      It would be interesting to know what the purpose of the financing was. I doubt that it was for new investment. Instead, I presume it serves to refinance existing debt in order to extend the average maturity structure of the debt. Suppose the average maturity structure of existing debt was 3 years and they refinanced some of it with 10-year bonds, then the overall average maturity of their debt may go to, say, 5 years. That, too, is good because it protects against liquidity problems.

      By 'quick money' I mean principally money which goes into the stock exchange or into banks with short tenors (say 1 month). We could recently observe in Cyprus what can happen to a banking sector when it has short maturities. Banks always transform tenors, i. e. they take money in short-term and lend it out longer-term. When the short-term money leaves, they have a problem.

      I am now tempted to put some money into a Greek bank because rates are so much higher than in Austria. If I did, I would only do it for 1-month deposits so that I could take them out again at a short notice.

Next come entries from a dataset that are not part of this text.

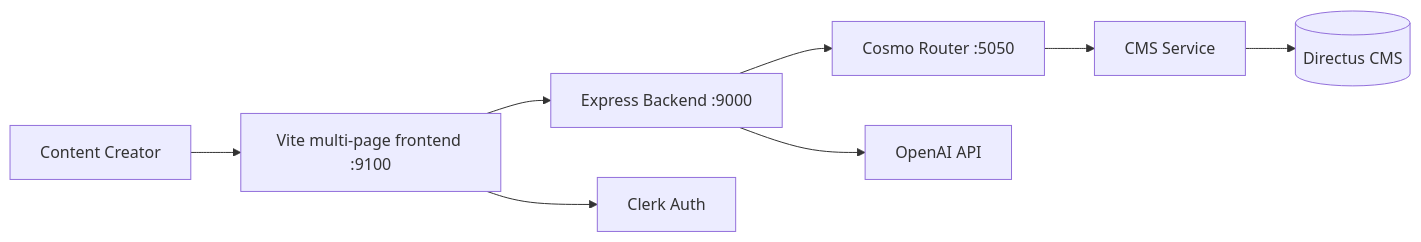
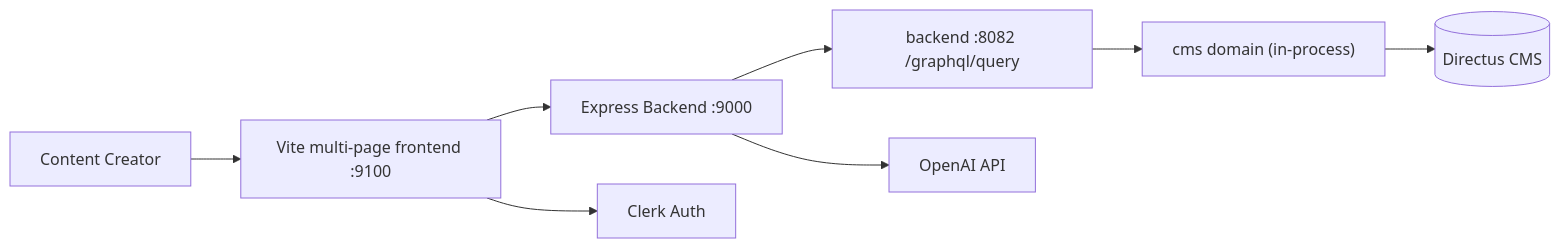
One commit to anthropos-work/rosetta changed the diagram in corpus/services/studio-desk.md. Above: the diagram before and after it, drawn with Mermaid. The commit also changed other lines of this file and 37 other files, not shown here.

````diff
--- a/corpus/services/studio-desk.md
+++ b/corpus/services/studio-desk.md
@@ -42,10 +42,10 @@
 ```mermaid
 graph LR
     User[Content Creator] --> Frontend[Vite multi-page frontend :9100]
     Frontend --> Backend[Express Backend :9000]
-    Backend --> GraphQL[Cosmo Router :5050]
+    Backend --> GraphQL["backend :8082 /graphql/query"]
     Backend --> OpenAI[OpenAI API]
     Frontend --> Clerk[Clerk Auth]
-    GraphQL --> CMS[CMS Service]
+    GraphQL --> CMS["cms domain (in-process)"]
     CMS --> Directus[(Directus CMS)]
 ```
````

      S/T-investors always have a pro-cyclical impact. When the market goes up, they reinforce the upwards trend. Vice versa when it goes down.

      Contrary to bonds where OTE could care less (in the short term) whether the prices go down, prices in the stock exchange matter. There, it is not only the hedge funds who take losses while other hedge funds may take profits. There it has a strong domestic impact. First, Greek shareholders may lose a lot of money and, secondly, a sharp decline in the stock market has something to do with consumers' confidence.

      Bottom-line: my view does not necessarily extend to longer term bonds where the money is used to constructive purposes. My view applies principally to 'quick money'.

    6. I think all three mature in 2018 - Hellenic & OTE increased the amount they borrowed after they announced they would be issuing the bonds - I guess because there was a good response.

      One has to wonder if the 'calm' is induced by the approach of German elections, I assume the 'markets' would prefer the return of Merkel.


    7. Well, the calm cannot really be explained by objective facts. The quarterly review by the Troika is a standard requirement. In the past, those reviews have taken weeks and produced lots of conflict. Prior to the last review, concerns were mentionened that the Troika would raise serious issues (like public sector eimployment and all those others issues which the IMF noted as 'causes for concern' recently). The Troika came and - saw that everything was fine and that substantial new funds could be disbursed. I am not aware that they spent any length of time in Greece.

      My guess is that the next Troika review (late June?) will be similarly uneventful but I would not want to speculate what the reviews will be like after the German elections...

  3. The swiss can make direct democracy work with a successful economy. From what I can tell, this is culturally anchored. As a generalisation, Swiss grow up discussing upcoming referenda in a family context and with friends, in a pretty serious fashion. Then they vote on the issue. (Exception: that crazy Minarette ban).

    I wish I could say that kind of attitude is widespread. But having seen

    1. Some of the incredibly stupid decisions taken in ireland at referenda (normally with the motivating factor of "let's give the government a kicking" rather than anything to do with the issue at hand)

    2. The way local referenda in germany are so easily captured by the "let's spend more money" or "let's not allow even desperately needed infrastructure here" tendency.

    I'm no longer a fan of direct democracy. "Basis Democracy", yes, where a party gathers and reflects opinions upwards from townhall meetings and similar.

    As for Greece (and probably most of south-eastern europe, in fact, Rumania, Bulgaria, Croatia, Serbia, Slovenia and Hungary don't look too great either). I'd say that for most citizens, it's perceived as a Rentier State, whather it's current government is a democracy or not.

    That's not going to change quickly. Political cultures don't.